■ Work instruction ■
Pull every line with "Engine" from the data below and copy it.

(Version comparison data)
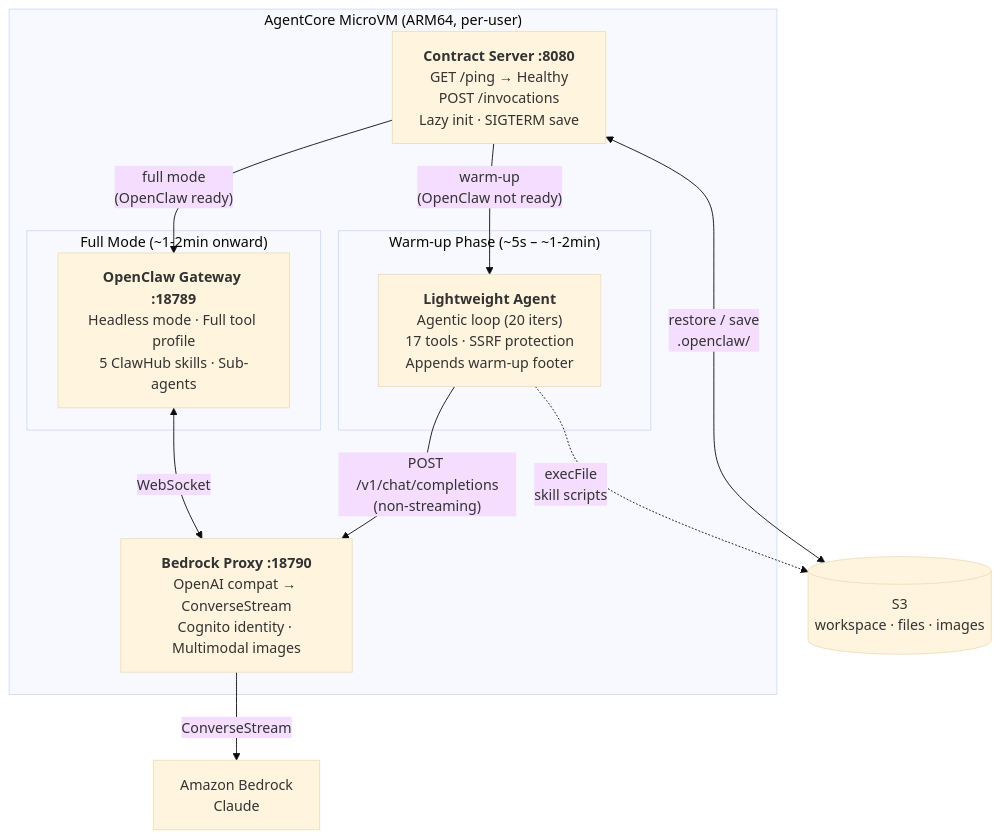
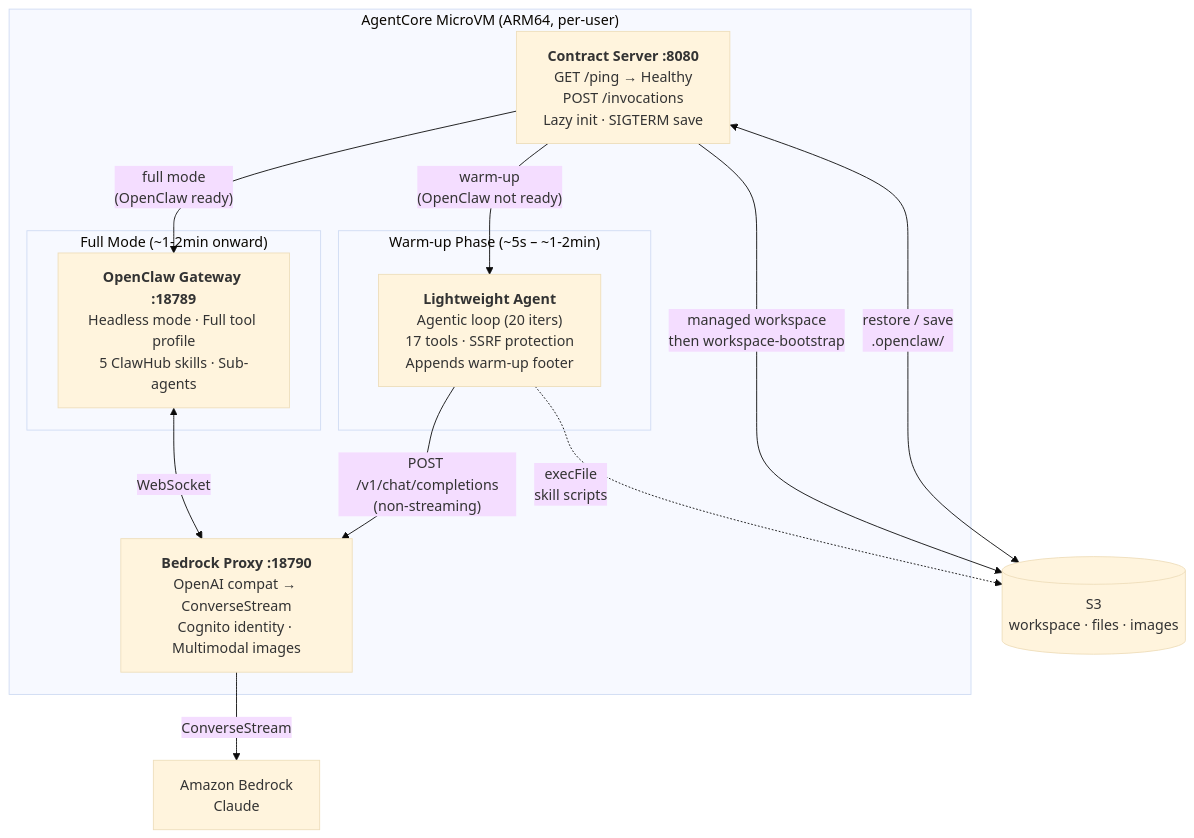
One commit to wongcyrus/sample-host-openclaw-on-amazon-bedrock-agentcore changed the sixth of 8 diagrams in docs/architecture-detailed.md. Above: the diagram before and after it, drawn with Mermaid (base theme). The commit also changed other lines of this file and 67 other files, not shown here.

First line of the commit message:
feat(bridge): add managed workspace bootstrap

````diff
--- a/docs/architecture-detailed.md
+++ b/docs/architecture-detailed.md
@@ -206,28 +208,29 @@
 ```mermaid
 flowchart TB
     subgraph MicroVM["AgentCore MicroVM (ARM64, per-user)"]
         CONTRACT["<b>Contract Server :8080</b><br/>GET /ping → Healthy<br/>POST /invocations<br/>Lazy init · SIGTERM save"]
 
         CONTRACT -->|"warm-up<br/>(OpenClaw not ready)"| SHIM
         CONTRACT -->|"full mode<br/>(OpenClaw ready)"| OPENCLAW
 
         subgraph ShimBox["Warm-up Phase (~5s – ~1-2min)"]
             SHIM["<b>Lightweight Agent</b><br/>Agentic loop (20 iters)<br/>17 tools · SSRF protection<br/>Appends warm-up footer"]
         end
 
         subgraph FullBox["Full Mode (~1-2min onward)"]
             OPENCLAW["<b>OpenClaw Gateway :18789</b><br/>Headless mode · Full tool profile<br/>5 ClawHub skills · Sub-agents"]
         end
 
         PROXY["<b>Bedrock Proxy :18790</b><br/>OpenAI compat → ConverseStream<br/>Cognito identity · Multimodal images"]
 
         SHIM -->|"POST /v1/chat/completions<br/>(non-streaming)"| PROXY
         OPENCLAW <-->|WebSocket| PROXY
     end
 
     PROXY -->|ConverseStream| BEDROCK["Amazon Bedrock<br/>Claude"]
 
     S3[("S3<br/>workspace · files · images")]
     CONTRACT <-->|"restore / save<br/>.openclaw/"| S3
+    CONTRACT -->|"managed workspace<br/><namespace> then workspace-bootstrap"| S3
     SHIM -.->|"execFile<br/>skill scripts"| S3
 ```
````
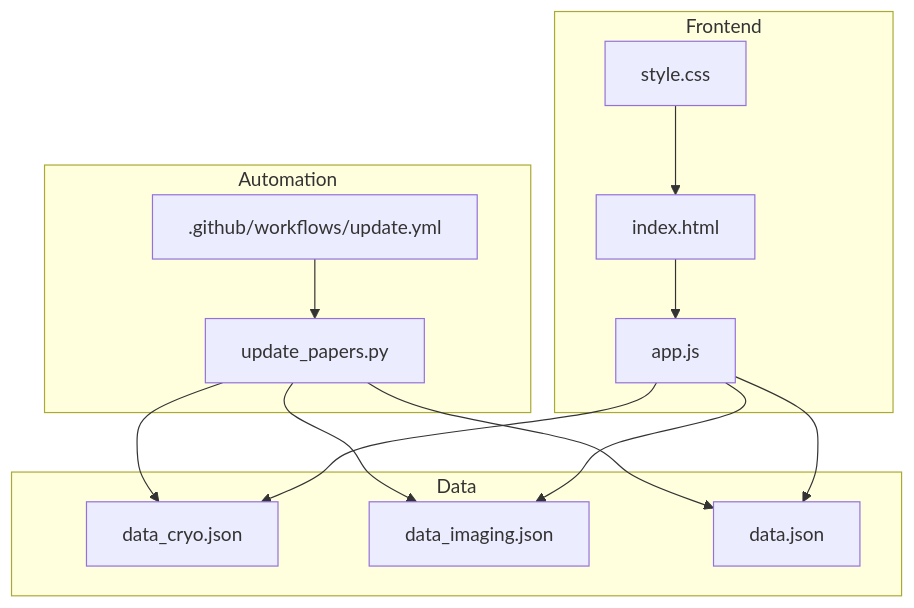
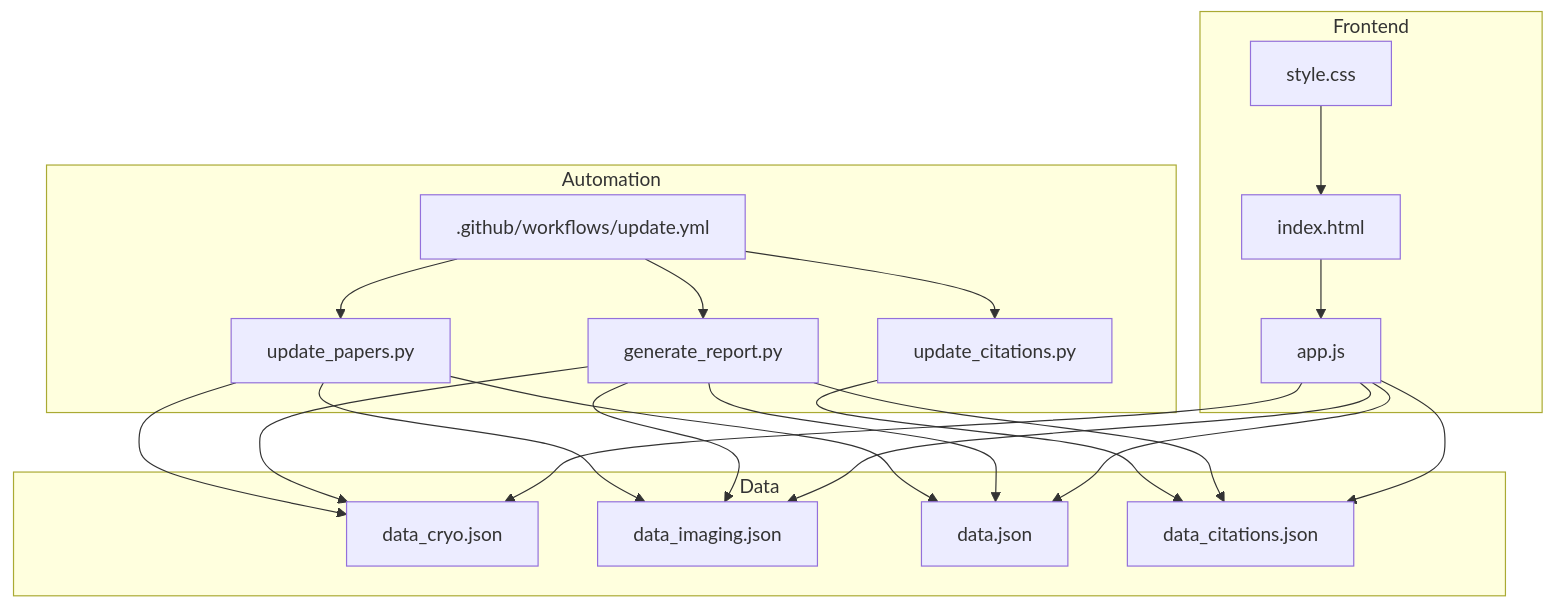
Before and after one commit to junxie01/cryoseismology_papers: the first of 20 diagrams in .qoder/repowiki/en/content/Core Components/Paper Collection Engine.md, drawn with Mermaid. The commit also changed other lines of this file and 12 other files, not shown here.

````diff
--- a/.qoder/repowiki/en/content/Core Components/Paper Collection Engine.md
+++ b/.qoder/repowiki/en/content/Core Components/Paper Collection Engine.md
@@ -50,26 +56,37 @@
 ```mermaid
 graph TB
 subgraph "Automation"
 UP["update_papers.py"]
+UC["update_citations.py"]
+GR["generate_report.py"]
 WF[".github/workflows/update.yml"]
 end
 subgraph "Frontend"
 HTML["index.html"]
 JS["app.js"]
 CSS["style.css"]
 end
 subgraph "Data"
 DC["data_cryo.json"]
 DI["data_imaging.json"]
 DJ["data.json"]
+DCIT["data_citations.json"]
 end
 WF --> UP
+WF --> UC
+WF --> GR
 UP --> DC
 UP --> DI
 UP --> DJ
+UC --> DCIT
+GR --> DC
+GR --> DI
+GR --> DJ
+GR --> DCIT
 HTML --> JS
 JS --> DC
 JS --> DI
 JS --> DJ
+JS --> DCIT
 CSS --> HTML
 ```
````
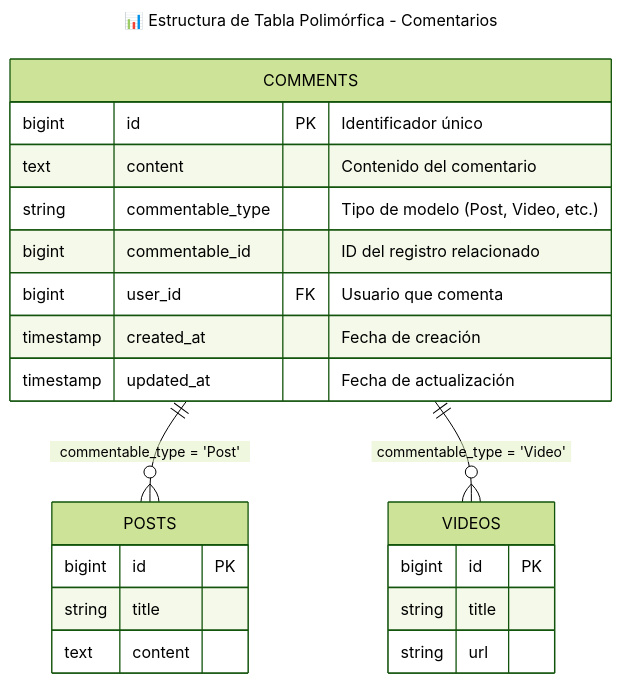
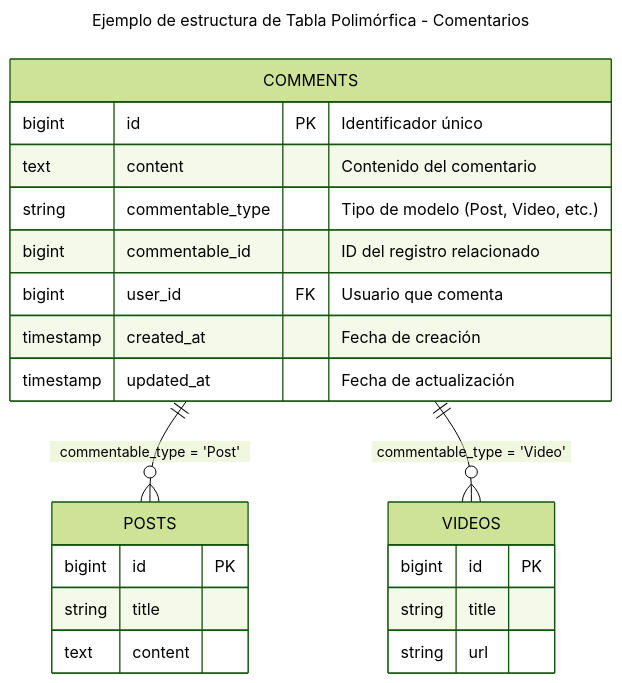
Before and after one commit to arturoblasco/dwes25: the diagram in md/upl3/304.md, drawn with Mermaid (forest theme). The commit also changed other lines of this file and 13 other files, not shown here.

````diff
--- a/md/upl3/304.md
+++ b/md/upl3/304.md
@@ -37,30 +37,30 @@
 ```mermaid
 ---
-title: 📊 Estructura de Tabla Polimórfica - Comentarios
+title: Ejemplo de estructura de Tabla Polimórfica - Comentarios
 ---
 erDiagram
    COMMENTS {
        bigint id PK "Identificador único"
        text content "Contenido del comentario"
        string commentable_type "Tipo de modelo (Post, Video, etc.)"
        bigint commentable_id "ID del registro relacionado"
        bigint user_id FK "Usuario que comenta"
        timestamp created_at "Fecha de creación"
        timestamp updated_at "Fecha de actualización"
    }
    
    POSTS {
        bigint id PK
        string title
        text content
    }
    
    VIDEOS {
        bigint id PK
        string title
        string url
    }
    
    COMMENTS ||--o{ POSTS : "commentable_type = 'Post'"
    COMMENTS ||--o{ VIDEOS : "commentable_type = 'Video'"
 ```
````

■ Output of the task ■
Before and after one commit to junxie01/cryoseismology_papers: the first of 20 diagrams in .qoder/repowiki/en/content/Core Components/Paper Collection Engine.md, drawn with Mermaid. The commit also changed other lines of this file and 12 other files, not shown here.
--- a/.qoder/repowiki/en/content/Core Components/Paper Collection Engine.md
+++ b/.qoder/repowiki/en/content/Core Components/Paper Collection Engine.md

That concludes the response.